Thursday, 21st July 2016 at 10:02 am
Support for the proposed same-sex marriage plebiscite has fallen after Australians became aware that the results of the $160 million exercise would not be binding in Parliament, a new poll has found.
According to a Fairfax report, the Galaxy Research poll of 1,000 people found 48 per cent support the plebiscite.
However, this lowered to 35 per cent when respondents were informed that the result would not be binding, and support dropped further, to 25 per cent, when they were told of the cost involved.
The national spokesperson for Not for Profit group Parents and Friends of Lesbians and Gays, Shelley Argent, who commissioned the poll, told Pro Bono Australia News she was pleased with the results.
“I think it’s very encouraging, and I think… the Coalition [is] really doing the wrong thing by prolonging the decision to have a plebiscite and all they’re doing is drawing it out,” Argent said.
“Nobody wants a plebiscite anyway, they [the government] would be more forward thinking if they forgot the plebiscite, if they just had a free vote, because that’s what the vast majority of Australians want.
“And even if they’re not LGBT, they still just want it done… so that they can then move onto other important things, or more important things.”
Argent said she commissioned the poll because she believed support for the plebiscite was overstated.
“It just didn’t seem to us that it was correct that everybody wanted a plebiscite, and people also didn’t understand what the plebiscite entailed,” she said.
“I mean it’s all very well to say, ‘I want to have a say’ or ‘yes the people should have a say’ but many didn’t understand the cost, they didn’t understand the impact, they didn’t understand that it was non-binding.
“What’s important is the more that people learn about this, and this is what our goal is, to educate the general public, the more they understand, the more they go, ‘we don’t need a plebiscite, just get on with it’, and when you think about what they could do with $160 million, what a waste.”
Argent said that the public and political discussion around marriage equality and LGBTQI rights was already taking its toll on the community.
She also said she was concerned it would worsen when the plebiscite is announced and anti-marriage-equality groups mobilise.
“It’s beginning to have a negative impact, and this is what’s so bad, the debate actually hasn’t even started, but people are fearful, they don’t know what’s going to happen.

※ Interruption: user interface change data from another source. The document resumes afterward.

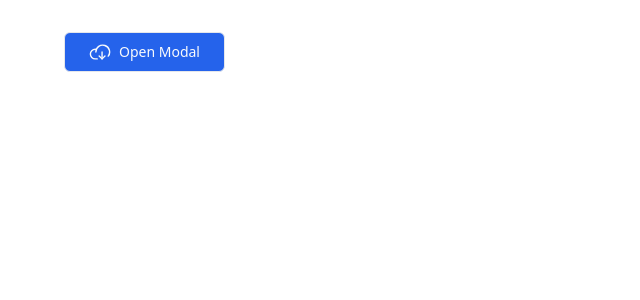
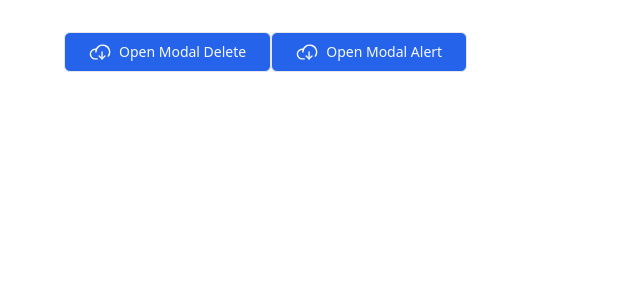
Before and after one commit to LucasSantus/vite-react-tailwindcss-components, a React (Vite) app: page / in a window 1280 px wide. Shown: the top 300 px of the page, without its empty margins (0-640 px from the left). Built offline with nearby package versions, Linux system fonts and the light colour scheme.

Commit message:
:rocket: created modal delete for project

```diff
--- /dev/null
+++ b/src/components/modal/ModalDelete/index.tsx
@@ -0,0 +1,41 @@
+import { Trash } from "phosphor-react";
+import { FC, useState } from "react";
+import { Modal } from "..";
+import { Button } from "../../Button";
+import { StructureModal } from "../components/StructureModal";
+import { IModalProps } from "../types";
+
+export const ModalDelete: FC<IModalProps> = ({
+  textButton, title, description, onClickConfirm
+}) => {
+  const [ active, setActive ] = useState(false);
+
+  return (
+    <Modal
+      active={active}
+      setActive={setActive}
+      textButton={textButton}
+    >
+      <Trash size={80} color={"red"} />
+      <StructureModal
+        title={title}
+        description={description}
+      >
+        <Button
+          description="Cancel"
+          onClick={() => setActive(!active)}
+          variant="btn-light"
+        />
+        <Button
+          description="Delete"
+          onClick={() => {
+            if( onClickConfirm ) onClickConfirm()
+            setActive(!active)
+          }}
+          variant="btn-danger"
+          textVariant="text-light"
+        />
+      </StructureModal>
+    </Modal>
+  )
+}
--- a/src/pages/Dashboard/index.tsx
+++ b/src/pages/Dashboard/index.tsx
@@ -1,19 +1,27 @@
 import { FC } from "react";
-import { Modal } from "../../components/Modal";
+import { ModalAlert } from "../../components/Modal/ModalAlert";
+import { ModalDelete } from "../../components/Modal/ModalDelete";
 
 export const Dashboard: FC = () => {
   const handleOnClickConfirm = () => {
-        console.log("boiiolamen")
+    console.log("selected click")
   }
+
   return (
     <div className="p-8">
       <div className="flex">
-
-                <Modal
-                    textButton="Open Modal"
+        <ModalDelete
+          textButton="Open Modal Delete"
           title="Are you sure?"
           description="Do you really want to delete these records? This process cannot be undone."
-                    onClickConfirm={handleOnClickConfirm}
+          onClickConfirm={ handleOnClickConfirm }
+        />
+
+        <ModalAlert
+          textButton="Open Modal Alert"
+          title="Are you sure?"
+          description="Do you really want to delete these records? This process cannot be undone."
+          onClickConfirm={ handleOnClickConfirm }
         />
       </div>
     </div>
```
Lines whose indentation alone changed are shown as unchanged.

Of course many are expecting the worst,” she said.
“It’s a different issue but it’s the same impact – it’s like with the issue about Islam and such at the moment, the attacks are increasing, the abuse is increasing, and that’s what’s happening, it’s just the same as what’s happening with this issue of marriage equality.”
On Monday night Prime Minister Malcolm Turnbull said the plebiscite, which was due to be held this year, could be pushed back to early 2017.